Lunch at Zingerman’s Delicatessen
Based on everything I have come to learn about Ann Arbor and every recommendation I heard during my time there, you do not want to miss Zingerman’s Deli, 422 Detroit St. My friends told me this. Managers at stores told me this. Servers at other restaurants told me this. In short: Zingerman’s is an Ann Arbor institution, serving delicious specialty foods and traditional Jewish dishes since 1982.
I, however, was too hungry to wait. Arriving at the deli at prime lunch hour (noon), I met a line that wrapped around the building and down the street. Consider this fair warning and plan either an early or a late lunch at Zingerman’s. Or you could run across the street to the farmers market and grab an apple to snack on while you wait.
Impromptu tag: A speedy tour of the Wave Field
After lunch, not only will you have energy to burn off, but it will also be due time to check out the campus of the University of Michigan—the state’s oldest university, founded in 1817 when Michigan was still a territory. Outside the François-Xavier Bagnoud building for aerospace engineering, 1320 Beal Ave., eight rows of 50 rolling grass waves fill the landscape, nestled between buildings.
Though subtle, those waves are no accident. Sculptor and landscape-artist Maya Lin designed the waves in 1995, reminiscent of an ocean set in the middle of the landlocked Midwest. People come here for study dates, melting into the curves of the waves, or they come to picnic, perched upon the crests. The waves convey a peacefulness, as if all the separate entities—the women giggling through their homework, the family pointing out clouds together—are part of a whispered secret.
That is why it made complete sense when a group of people relaxing on one end of the 10,000-square-foot field rallied everyone present for an impromptu game of tag. It was late in the afternoon as we leapt and ran over the waves. The game lasted no more than 15 minutes, but we felt a part of something different and beyond ourselves, as if there really were an ocean in the middle of Ann Arbor.

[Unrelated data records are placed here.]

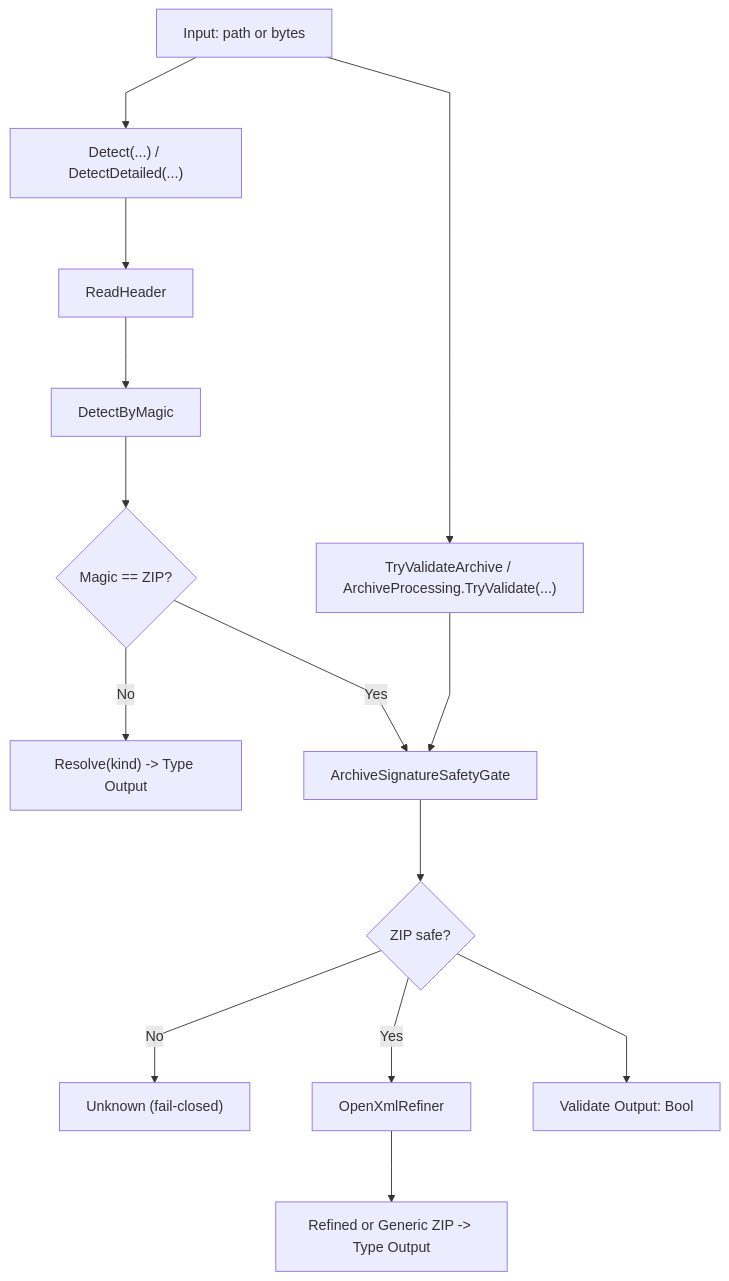
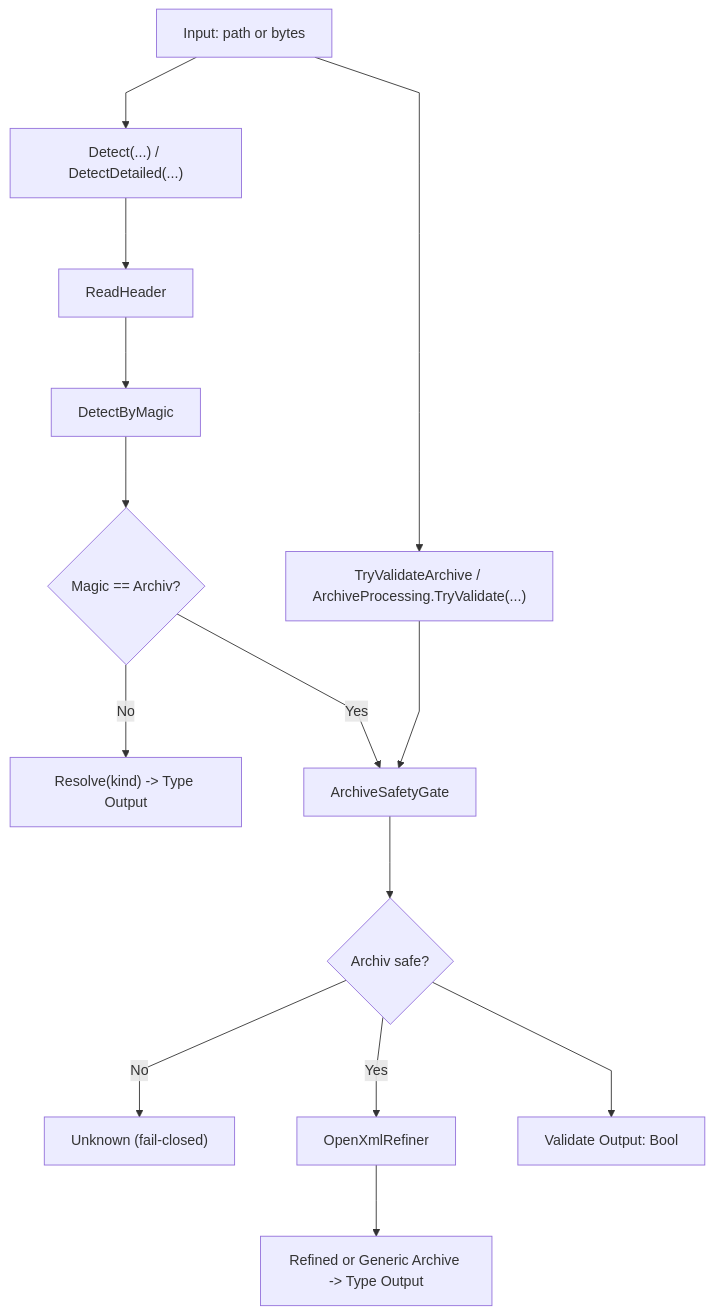
One commit to tomtastisch/FileClassifier changed the third of 9 diagrams in docs/02_ARCHITECTURE_AND_FLOWS.md. Above: the diagram before and after it, drawn with Mermaid. The commit also changed other lines of this file and 10 other files, not shown here.

Commit message:
refactor: konsolidiere archive-entry flow und haerte hash optionen

````diff
--- a/docs/02_ARCHITECTURE_AND_FLOWS.md
+++ b/docs/02_ARCHITECTURE_AND_FLOWS.md
@@ -111,18 +111,18 @@
 ```mermaid
 %%{init: {"flowchart": {"curve": "linear", "nodeSpacing": 70, "rankSpacing": 80}, "themeVariables": {"fontSize": "16px"}}}%%
 flowchart TD
   I1["Input: path or bytes"] --> D1["Detect(...) / DetectDetailed(...)"]
   D1 --> H1["ReadHeader"]
   H1 --> M1["DetectByMagic"]
-  M1 --> Q1{"Magic == ZIP?"}
+  M1 --> Q1{"Magic == Archiv?"}
 
   Q1 -->|"No"| T1["Resolve(kind) -> Type Output"]
-  Q1 -->|"Yes"| G1["ArchiveSignatureSafetyGate"] --> Q2{"ZIP safe?"}
+  Q1 -->|"Yes"| G1["ArchiveSafetyGate"] --> Q2{"Archiv safe?"}
 
   Q2 -->|"No"| U1["Unknown (fail-closed)"]
-  Q2 -->|"Yes"| R1["OpenXmlRefiner"] --> T2["Refined or Generic ZIP -> Type Output"]
+  Q2 -->|"Yes"| R1["OpenXmlRefiner"] --> T2["Refined or Generic Archive -> Type Output"]
 
   I1 --> V1["TryValidateArchive / ArchiveProcessing.TryValidate(...)"]
   V1 --> G1
   Q2 --> V2["Validate Output: Bool"]
 ```
````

Street smarts: downtown street fairs
Time to get back to Main Street, where virtually every weekend night during the summer, some sort of festival fills the street. The night of the Mayor’s Green Fair, I stop at booths on clean water and land conservancy, sample food from a truck with a garden as its bed, and chat with bikers galore.
Michael Firn is one of those bikers. Part owner of Sic Transit Cycles, 1033 Broadway, Ave., he stands at the edge of the street, repeatedly folding and unfolding a Brompton bicycle. He reduces it to the height and width of a suitcase before popping it back open and riding in a circle. “I call it a bike that folds, not a folding bike,” he says. “This is the next generation of personal transportation. Space, theft, the elements—at the end of the day you can put it in your closet or the trunk of your car.”
Firn alludes to the urbanization of America, with most people now living in cities where space is limited and crime ever-present. And while there remains plenty of room in Ann Arbor for full-size bikes, the fact that there is a demand for Brompton here—that people can imagine fitting it into their lives—is a prime example of how this modest, Midwestern town keeps a steady eye on the future.
Viewing pleasure: late night movie at the Michigan Theatre
Finally, the sun has set. Vendors at the fair along Main Street close up shop, and the town—except for the bars—begins to settle. So why not relax with a movie? The historic Michigan Theater, 603 E. Liberty St., shows independent and classic films, and plays host to the Ann Arbor Film Festival. The Historic Auditorium room, built during the silent film era, has 1,700 seats. It also houses one of the only remaining theater pipe organs still played in its original setting. So grab a bag of popcorn, sprinkle it with real butter, sit back and enjoy the show.
Ann Arbor will still be here tomorrow. Its residents have made sure of that.